Ronnie Screwvala, chairman of media & entertainment company, UTV Group, said that his firm had invested £75m (5.5bn rupees) in three game titles.
The first of these - a action game called El Shaddai, inspired by the Book of Enoch - is due for release later this year.
But Piers Harding-Rolls, an analyst with Screen Digest, said that it was a "tough market" to launch new brands.
Mr Screwvala told BBC News that UTV was expanding into the global games market, as it was the next logical step for the firm.
"In India, we are already the number one movie studio in the country and we have five genre specific television channels too," he said.
"We were looking where we could drive content and the creation of intellectual property (IP) content, because that is where we believe maximum wealth can be derived.
"And that is where games came up. We looked at the geography, there were limitations where India is concerned - except for mobile platforms - and so we needed to expand our market.

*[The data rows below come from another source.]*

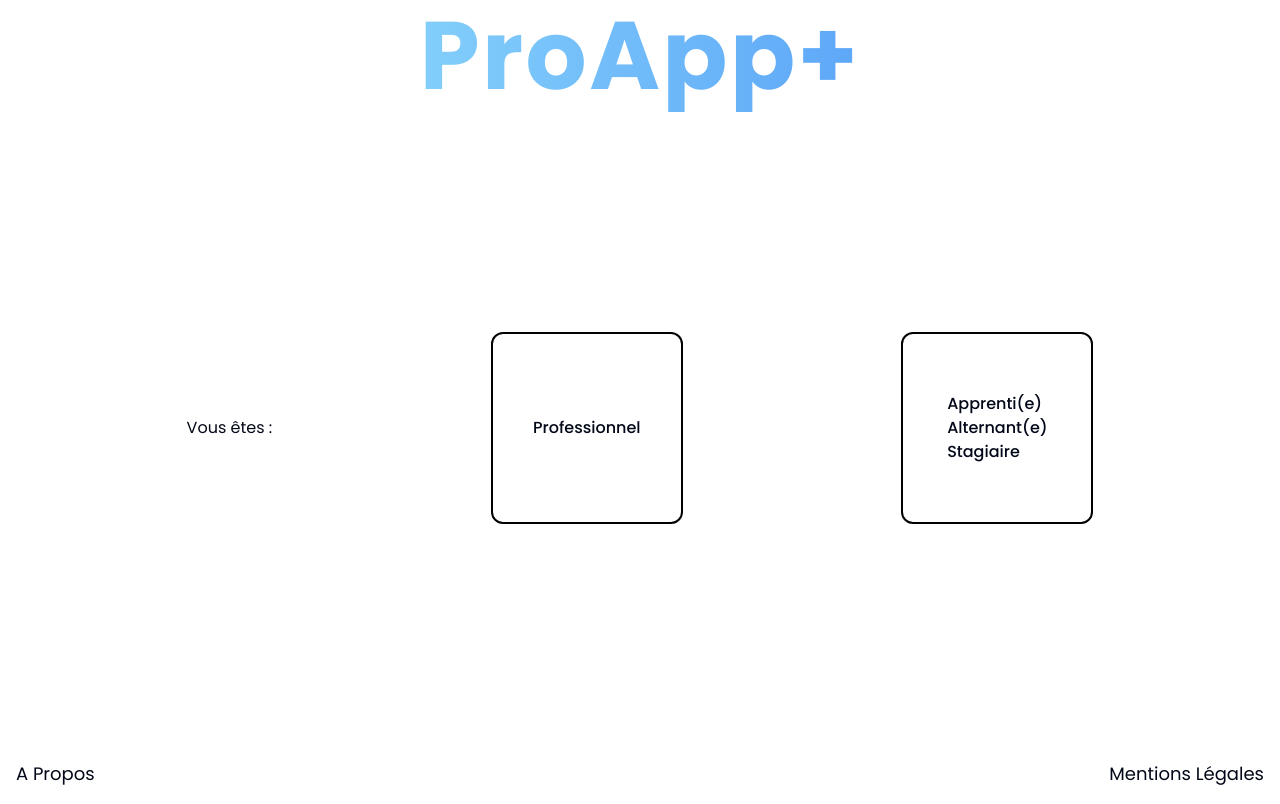
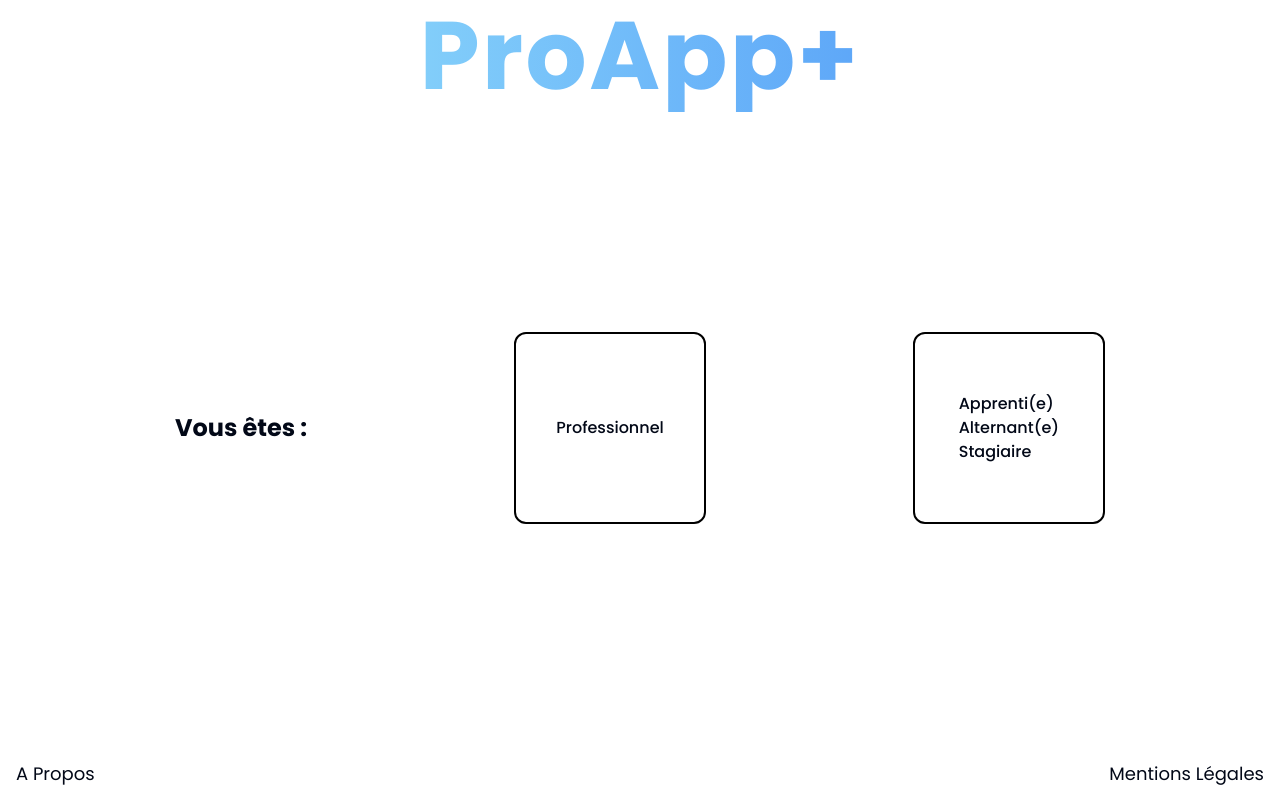
Before and after one commit to Tonyac-create/ProApp_Front, a React (Vite) app: page / in a window 1280 px wide. Built offline with nearby package versions, Linux system fonts and the light colour scheme.

Commit message:
update test login cypress & navigate

```diff
--- a/src/components/Forms/Loginform.tsx
+++ b/src/components/Forms/Loginform.tsx
@@ -1,5 +1,6 @@
 "use client";
 import { useState } from "react";
+import { useNavigate } from "react-router-dom"
 import { zodResolver } from "@hookform/resolvers/zod";
 import { useForm } from "react-hook-form";
 import { z } from "zod";
@@ -16,10 +17,11 @@ import {
 } from "@/components/ui/form";
 import { Input } from "@/components/ui/input";
 import Modale from "../Modale/Modale";
-import { redirect } from "react-router-dom";
 
 
 function Loginform({ setIsRegister }: any) {
+  const navigate = useNavigate()
+
   const form = useForm<z.infer<typeof formLoginSchema>>({
     resolver: zodResolver(formLoginSchema),
     defaultValues: {
@@ -48,7 +50,7 @@ function Loginform({ setIsRegister }: any) {
 
   const onSubmit = (values: z.infer<typeof formLoginSchema>) => {
     console.log("values :", values);
-    redirect("/home")
+    navigate("/home")
   };
 
   return (
--- a/src/components/Role/Roles.tsx
+++ b/src/components/Role/Roles.tsx
@@ -28,7 +28,7 @@ function Roles() {
     <>
       {choiceRole === "" ? (
         <>
-          <h2>Vous êtes :</h2>
+          <h2 className="text-2xl font-bold">Vous êtes :</h2>
           <RoleComponent
             role={"Professionnel"}
             onClick={() => handleRole("Professionnel")}
```
Also changed, not shown: 1 other file (tests, documents, lock files or other folders).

Mr Screwvala said that his firm made a number of acquisitions two years ago, buying up an Indian development studio specialising in mobile gaming, UK developer Ignition and has set up a separate development studio in Gainesville, Florida.
The firm has three console titles currently in development and is now looking to secure a distributor before the games are released.
Mr Harding-Rolls said that releasing new IP into a mature market was not without risk.
"When you get past a certain stage in a consoles lifecycle, the titles that work tend to be sequels and reworking of existing contents," he said.
This is due, in part, to brands being established in the minds of gamers.
"If you're coming fresh to the market, you are not going to get the benefit of that, because by the time they look to release potential sequels there could be a new console," he added.
Screen Digest thinks that there will be a new XBox and Wii by 2013 and 2014 for a new PlayStation, although they said that estimate would be "at the earliest".
"There's less money being spent on games compared to last year, but games are still selling and its a substantial market, albeit declined slightly year on year," said Mr Harding Rolls.
Despite rapid advances in India's infrastructure, education and training it still has little in the way of internal game development for consoles.
Mr Screwvala said this was due, in part, to a lack of cultural history in video gaming.
"India has yet to get into the cultural habit of video gaming," he said.
"And equally important is that the Indian psyche is not used to paying for content.
"People were very used to getting pirated copies at a fraction of the cost you would expect to pay in the west.
"To change that takes a decade, you are not going to change that overnight.
"In the mobile and online space, India has the potential to become a nation of gamers.
"But in the console space, this is unlikely due to the access point, because you need the hardware.
Mr Screwvala drew comparisons with China and Korea, where there is now a huge number of gamers, the vast majority of which play online - as opposed to console - games.
"The massive multiplayer concept is almost gambling like in the way it hooks people in and that is the way I see India get into gaming," he said.